== WHAT IS NEEDED ==
Pull every line that includes the word "ForeignKey" out of the data below and copy it.
::: INPUT FOR THIS TASK :::
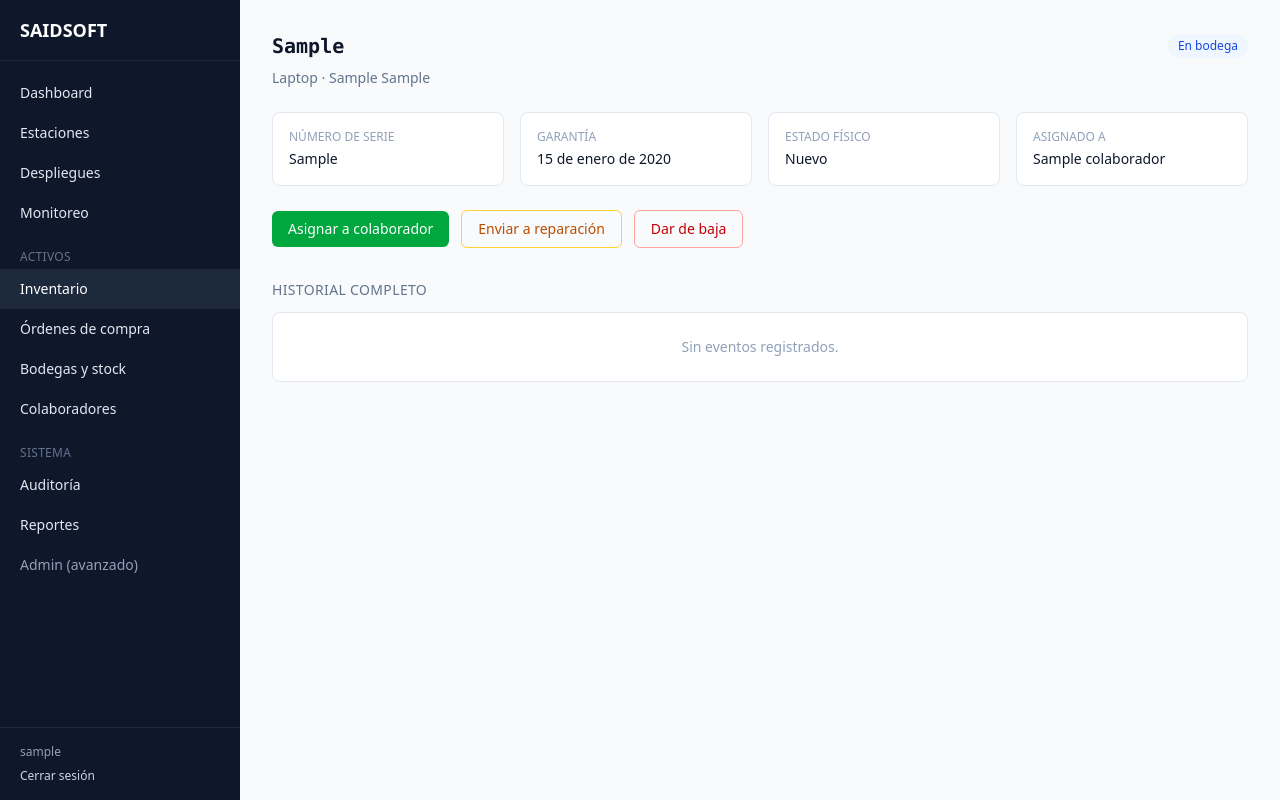
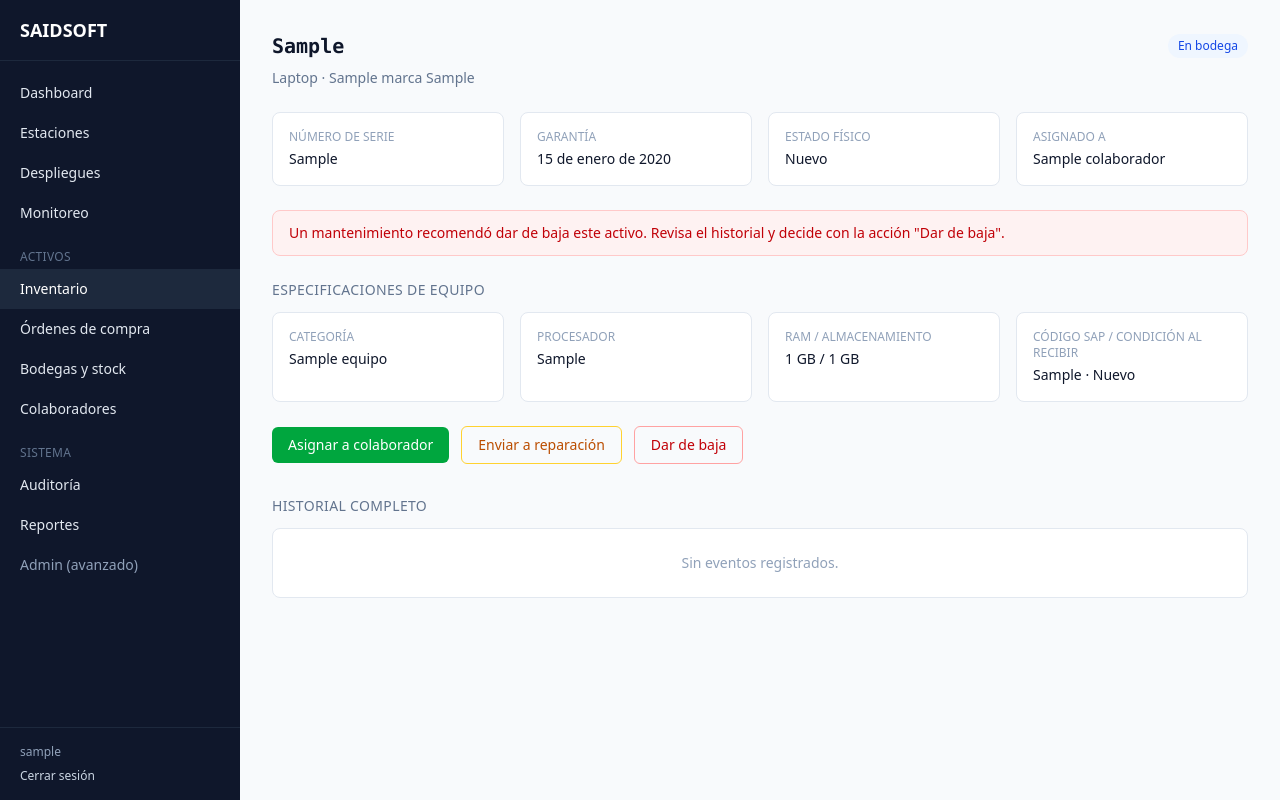
Before and after one commit to maycolmoreno/saidsoft-core, a Django app: page /activos/1/ in a window 1280 px wide. Run offline with Django 5.2, Linux system fonts and the light colour scheme; a user stored in the database is signed in; tables that the repository leaves empty hold one stand-in row (values such as "Sample post"); data that the repository does not hold is empty; style sheets or scripts are compiled from the project's sources.

Commit message:
Fase 2 del port de InvTICS: extender Activo con specs de equipo
- Activo gana marca (migrado de CharField libre a FK Marca via
  migracion de datos 0004+0005: puebla Marca desde el texto existente
  y luego reemplaza el campo, sin perder los activos ya sembrados),
  categoria (FK CategoriaEquipo), procesador, ram_gb, almacenamiento_gb,
  codigo_sap, condicion_al_recibir y baja_recomendada.
- registrar_ingreso acepta los campos nuevos; nuevo
  registrar_baja_recomendada (senal de mantenimiento, no cambia el
  estado del activo, solo lo marca para que un humano decida con
  registrar_baja) con su EventoActivo.TipoEvento.BAJA_RECOMENDADA.
- ActivoIngresoForm, admin, seed_activos y el template de detalle
  actualizados para los campos nuevos.
- Probado de punta a punta: servicio, migracion de datos (Dell/HP/Epson
  preservados), admin y las 3 vistas de panel afectadas (200 OK).

Co-Authored-By: Claude Sonnet 5 <noreply@anthropic.com>

```diff
--- a/apps/activos/forms.py
+++ b/apps/activos/forms.py
@@ -1,6 +1,9 @@
 from django import forms
 
-from .models import Activo, Colaborador, MotivoBaja, MotivoReparacion, OrdenCompra, TipoConsumible
+from .models import (
+    Activo, CategoriaEquipo, Colaborador, CondicionAlRecibir, Marca, MotivoBaja, MotivoReparacion,
+    OrdenCompra, TipoConsumible,
+)
 
 INPUT_CLASS = 'w-full rounded-md border border-slate-300 px-3 py-2 text-sm focus:outline-none focus:ring-2 focus:ring-slate-900'
 
@@ -33,9 +36,30 @@ class RecibirOrdenCompraForm(forms.Form):
 
 class ActivoIngresoForm(forms.Form):
     tipo = forms.ChoiceField(choices=Activo.Tipo.choices, widget=forms.Select(attrs={'class': INPUT_CLASS}))
-    marca = forms.CharField(required=False, widget=forms.TextInput(attrs={'class': INPUT_CLASS}))
+    marca = forms.ModelChoiceField(
+        queryset=Marca.objects.all(), required=False, widget=forms.Select(attrs={'class': INPUT_CLASS}),
+    )
+    categoria = forms.ModelChoiceField(
+        queryset=CategoriaEquipo.objects.all(), required=False,
+        widget=forms.Select(attrs={'class': INPUT_CLASS}),
+    )
     modelo = forms.CharField(required=False, widget=forms.TextInput(attrs={'class': INPUT_CLASS}))
     numero_serie = forms.CharField(required=False, widget=forms.TextInput(attrs={'class': INPUT_CLASS}))
+    procesador = forms.CharField(required=False, widget=forms.TextInput(attrs={'class': INPUT_CLASS}))
+    ram_gb = forms.IntegerField(
+        required=False, min_value=1, label='RAM (GB)', widget=forms.NumberInput(attrs={'class': INPUT_CLASS}),
+    )
+    almacenamiento_gb = forms.IntegerField(
+        required=False, min_value=1, label='Almacenamiento (GB)',
+        widget=forms.NumberInput(attrs={'class': INPUT_CLASS}),
+    )
+    codigo_sap = forms.CharField(
+        required=False, label='Código SAP', widget=forms.TextInput(attrs={'class': INPUT_CLASS}),
+    )
+    condicion_al_recibir = forms.ChoiceField(
+        choices=[('', '—')] + list(CondicionAlRecibir.choices), required=False,
+        widget=forms.Select(attrs={'class': INPUT_CLASS}),
+    )
     fecha_compra = forms.DateField(
         required=False, widget=forms.DateInput(attrs={'class': INPUT_CLASS, 'type': 'date'}),
     )
--- a/apps/activos/models.py
+++ b/apps/activos/models.py
@@ -207,6 +207,12 @@ class MotivoReparacion(models.TextChoices):
     DANO_FISICO = 'dano_fisico', 'Daño físico'
 
 
+class CondicionAlRecibir(models.TextChoices):
+    NUEVO = 'nuevo', 'Nuevo'
+    USADO = 'usado', 'Usado'
+    REACONDICIONADO = 'reacondicionado', 'Reacondicionado'
+
+
 class Activo(models.Model):
     """Un activo de información nunca se elimina: su historial es de auditoría permanente."""
 
@@ -236,9 +242,23 @@ class Activo(models.Model):
 
     codigo = models.CharField(max_length=20, unique=True, editable=False)
     tipo = models.CharField(max_length=3, choices=Tipo.choices)
-    marca = models.CharField(max_length=100, blank=True)
+    marca = models.ForeignKey(
+        Marca, on_delete=models.PROTECT, null=True, blank=True, related_name='activos',
+    )
+    categoria = models.ForeignKey(
+        CategoriaEquipo, on_delete=models.PROTECT, null=True, blank=True, related_name='activos',
+    )
     modelo = models.CharField(max_length=100, blank=True)
     numero_serie = models.CharField(max_length=100, blank=True)
+    procesador = models.CharField(max_length=100, blank=True)
+    ram_gb = models.PositiveSmallIntegerField(null=True, blank=True, verbose_name='RAM (GB)')
+    almacenamiento_gb = models.PositiveIntegerField(null=True, blank=True, verbose_name='Almacenamiento (GB)')
+    codigo_sap = models.CharField(max_length=30, blank=True, verbose_name='Código SAP')
+    condicion_al_recibir = models.CharField(max_length=20, choices=CondicionAlRecibir.choices, blank=True)
+    baja_recomendada = models.BooleanField(
+        default=False,
+        help_text='Un mantenimiento marcó este activo para posible baja; un humano debe decidir con registrar_baja.',
+    )
     fecha_compra = models.DateField(null=True, blank=True)
     vencimiento_garantia = models.DateField(null=True, blank=True)
     orden_compra = models.ForeignKey(
@@ -279,6 +299,7 @@ class EventoActivo(models.Model):
         ENVIO_REPARACION = 'envio_reparacion', 'Enviado a reparación'
         RETORNO_REPARACION = 'retorno_reparacion', 'Retorno de reparación'
         BAJA = 'baja', 'Dado de baja'
+        BAJA_RECOMENDADA = 'baja_recomendada', 'Baja recomendada (mantenimiento)'
         TRANSITO = 'transito', 'En tránsito entre bodegas'
 
     activo = models.ForeignKey(Activo, on_delete=models.CASCADE, related_name='eventos')
--- a/apps/panel/views/activos.py
+++ b/apps/panel/views/activos.py
@@ -91,7 +91,9 @@ def orden_compra_recibir(request, pk):
 
 @login_required
 def activos_lista(request):
-    activos = Activo.objects.select_related('bodega_actual', 'colaborador_actual').order_by('codigo')
+    activos = Activo.objects.select_related(
+        'bodega_actual', 'colaborador_actual', 'marca', 'categoria',
+    ).order_by('codigo')
 
     tipo = request.GET.get('tipo')
     estado = request.GET.get('estado')
@@ -119,7 +121,10 @@ def activo_crear(request):
         if form.is_valid():
             d = form.cleaned_data
             activo = activos_services.registrar_ingreso(
-                tipo=d['tipo'], marca=d['marca'], modelo=d['modelo'], numero_serie=d['numero_serie'],
+                tipo=d['tipo'], marca=d['marca'], categoria=d['categoria'],
+                modelo=d['modelo'], numero_serie=d['numero_serie'],
+                procesador=d['procesador'], ram_gb=d['ram_gb'], almacenamiento_gb=d['almacenamiento_gb'],
+                codigo_sap=d['codigo_sap'], condicion_al_recibir=d['condicion_al_recibir'],
                 fecha_compra=d['fecha_compra'], vencimiento_garantia=d['vencimiento_garantia'],
                 orden_compra=d['orden_compra'], bodega=d['bodega'], usuario=request.user,
             )
@@ -142,7 +147,9 @@ def activo_crear(request):
 @login_required
 def activo_detalle(request, pk):
     activo = get_object_or_404(
-        Activo.objects.select_related('bodega_actual', 'colaborador_actual', 'orden_compra'), pk=pk,
+        Activo.objects.select_related(
+            'bodega_actual', 'colaborador_actual', 'orden_compra', 'marca', 'categoria',
+        ), pk=pk,
     )
     eventos = activo.eventos.select_related('usuario').order_by('-timestamp')
     return render(request, 'panel/activo_detalle.html', {'activo': activo, 'eventos': eventos})
--- a/templates/panel/activo_detalle.html
+++ b/templates/panel/activo_detalle.html
@@ -33,6 +33,36 @@
         </div>
         <div class="text-slate-900">
             {% if activo.colaborador_actual %}{{ activo.colaborador_actual.nombre }}{% else %}{{ activo.bodega_actual|default:"—" }}{% endif %}
+        </div>
+    </div>
+</div>
+
+{% if activo.baja_recomendada %}
+<div class="bg-red-50 border border-red-200 text-red-700 text-sm rounded-lg px-4 py-3 mb-6">
+    Un mantenimiento recomendó dar de baja este activo. Revisa el historial y decide con la acción "Dar de baja".
+</div>
+{% endif %}
+
+<h2 class="text-sm font-medium text-slate-500 uppercase tracking-wide mb-3">Especificaciones de equipo</h2>
+<div class="grid grid-cols-4 gap-4 mb-6 text-sm">
+    <div class="bg-white rounded-lg border border-slate-200 p-4">
+        <div class="text-slate-400 text-xs uppercase mb-1">Categoría</div>
+        <div class="text-slate-900">{{ activo.categoria|default:"—" }}</div>
+    </div>
+    <div class="bg-white rounded-lg border border-slate-200 p-4">
+        <div class="text-slate-400 text-xs uppercase mb-1">Procesador</div>
+        <div class="text-slate-900">{{ activo.procesador|default:"—" }}</div>
+    </div>
+    <div class="bg-white rounded-lg border border-slate-200 p-4">
+        <div class="text-slate-400 text-xs uppercase mb-1">RAM / Almacenamiento</div>
+        <div class="text-slate-900">
+            {{ activo.ram_gb|default:"—" }} GB / {{ activo.almacenamiento_gb|default:"—" }} GB
+        </div>
+    </div>
+    <div class="bg-white rounded-lg border border-slate-200 p-4">
+        <div class="text-slate-400 text-xs uppercase mb-1">Código SAP / Condición al recibir</div>
+        <div class="text-slate-900">
+            {{ activo.codigo_sap|default:"—" }} · {{ activo.get_condicion_al_recibir_display|default:"—" }}
         </div>
     </div>
 </div>
```
Also changed, not shown: apps/activos/admin.py (+5 -5 lines), apps/activos/management/commands/seed_activos.py (+26 -4 lines), apps/activos/services.py (+25 -2 lines), apps/activos/migrations/0003_activo_almacenamiento_gb_activo_baja_recomendada_and_more.py (added), apps/activos/migrations/0004_migrar_marca_texto_a_fk.py (added), apps/activos/migrations/0005_marca_texto_a_fk_definitivo.py (added), apps/activos/migrations/0006_alter_eventoactivo_tipo_evento.py (added).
:::
== YOUR SOLUTION ==
+    marca = models.ForeignKey(
+    categoria = models.ForeignKey(
     orden_compra = models.ForeignKey(
     activo = models.ForeignKey(Activo, on_delete=models.CASCADE, related_name='eventos')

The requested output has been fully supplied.